Mexican restaurants such as Chipotle — which has about 1,600 units across the U.S. — continue to be key drivers for avocado sales in the foodservice sector.

But, others have jumped onboard, too, Fausset said.

“These restaurants are thriving and promoting avocados in their marketing campaigns, in which their commercials are giving the category high visibility,” he said.

Jose Rossignoli, category general manager for the Robinson Fresh division of Eden Prairie, Minn.-based C.H. Robinson Worldwide Inc. said avocados, unlike most fruits, are only eaten on their own 16% of the time, “making them an excellent option for a healthy addition to an otherwise staple menu item, such as a hamburger, sandwich, or salad.”

Part of a sustained growth pattern in foodservice promotions can be attributed to avocados’ versatility, Rossignoli said.

“There are so many ways to utilize the fruit for a variety of different purposes, like a nutritional alternative to butter or mayonnaise or a creamy salad topping,” he said.

In short, times have changed for avocados in foodservice, Wedin said.

“In the early days, so to speak, the Mexican restaurants had a lot to do with kind of originating some of the early demand for avocados,” he said.

Now, the fruit is finding its way into an array of sandwiches, sushi, pizza and other creations, Wedin said.

“Now, a lot of your chains like Chili’s are doing a great job with avocados, so that share of the restaurant business has changed a lot,” Wedin said.

Avocados sell even though they’re often available only at an extra charge, marketers note.

“What I think it shows is that having avocados on your menu is a great add-on that increases the overall value of the meal and also improves the experience of the customer,” said Dana Thomas, president of Riverside, Calif.-based grower-shipper Index Fresh Inc.

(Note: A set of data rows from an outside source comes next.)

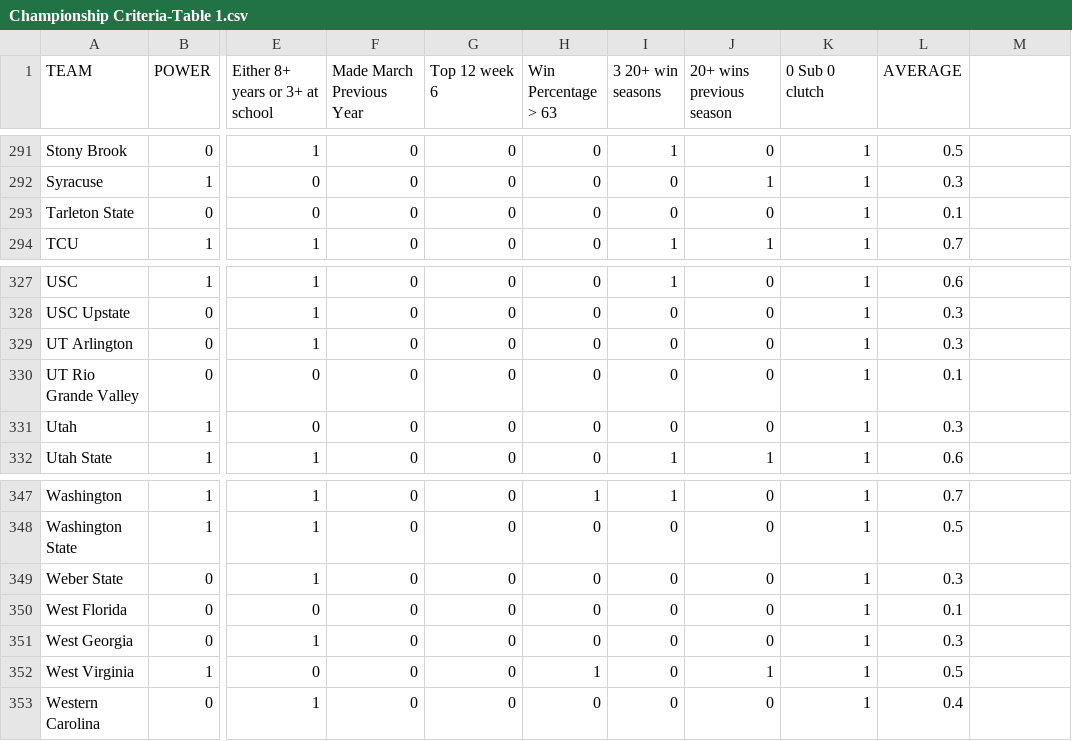
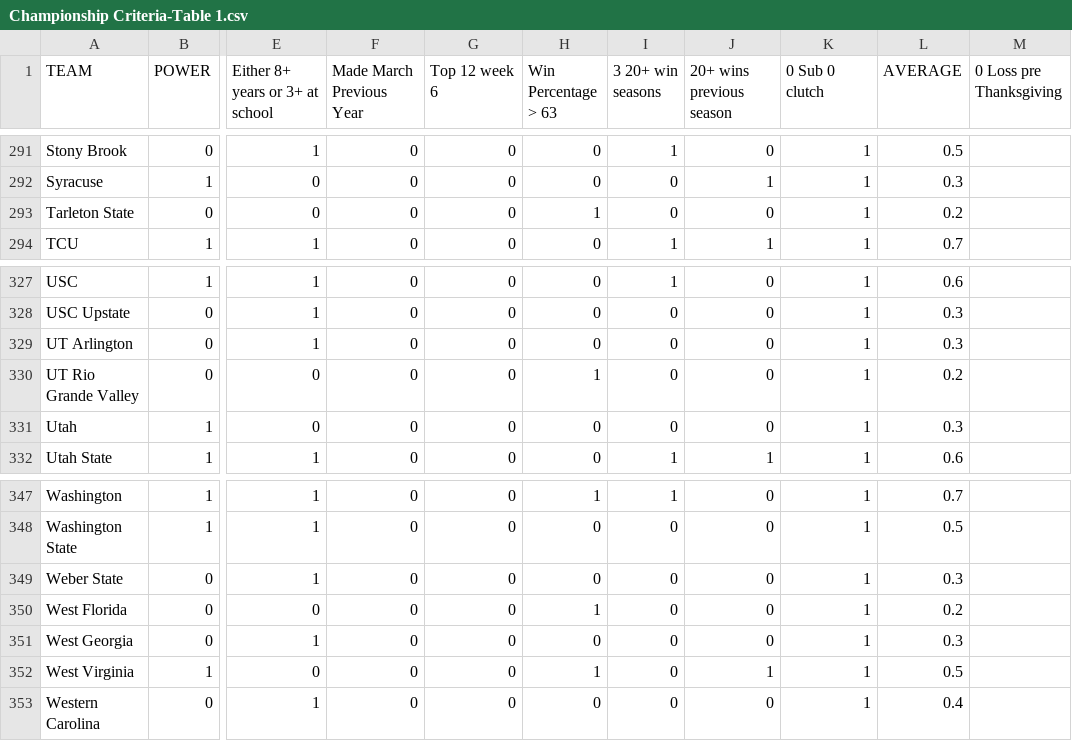
Before and after one commit to brandonfox14/March_Madness_2027, a CSV file: Data/27_March_Madness_Data/Championship Criteria-Table 1.csv, drawn as a sheet; only a part is shown, gaps mark what is left out; the diff covers the shown part only; the diff names each change by its address in the sheet, - before the commit and + after, or states it on an @@ line.

```diff
--- a/Data/27_March_Madness_Data/Championship Criteria-Table 1.csv
+++ b/Data/27_March_Madness_Data/Championship Criteria-Table 1.csv
-M1: (empty)
+M1: 0 Loss pre Thanksgiving
-H293 (Win Percentage > 63): 0
+H293 (Win Percentage > 63): 1
-L293 (AVERAGE): 0.1
+L293 (AVERAGE): 0.2
-H330 (Win Percentage > 63): 0
+H330 (Win Percentage > 63): 1
-L330 (AVERAGE): 0.1
+L330 (AVERAGE): 0.2
-H350 (Win Percentage > 63): 0
+H350 (Win Percentage > 63): 1
-L350 (AVERAGE): 0.1
+L350 (AVERAGE): 0.2
```
Also changed, not shown: 10 edited cells elsewhere in this file, Data/27_March_Madness_Data/Coach-Table 1.csv, Data/27_March_Madness_Data/ESPN_PLAYERS-Table 1.csv, 12 other files.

According to information provided by Datassential Insider in mid-July, avocado usage in restaurants has shown year-on-year increases in numerous areas, including 18% in sandwiches, 32% in hamburgers, 22% in pizzas and 15% in egg dishes.

“Avocado usage is soaring in foodservice,” said Jan DeLyser, vice president of marketing for the Irvine-based California Avocado Commission.

The commission has a program that encourages foodservice operators to include avocados on their menus with promotional support and menu “ideation,” DeLyser said.

“As a result, avocado menu mentions have been growing at an outstanding pace,” DeLyser said, noting that avocados were named “ingredient of the year” by Nancy Kruse at the 2014 Multi-Unit Foodservice Operator Conference.

That growth likely will continue unabated, said Bob Lucy, partner at Fallbrook, Calif.-based grower-shipper Del Rey Avocado Co. Inc.

“I think the foodservice market is going to continue to grow at a very steady pace,” he said.

Indeed, he said, the foodservice sector is an ideal outlet for smaller-sized fruit.

“In the old days, foodservice would take 40s and 48s, and there has been a trend of them taking 60s or 70s because of pricing,” he said. “It’s a broader spectrum, with more sizes going to foodservice, more flexibility driven by price.”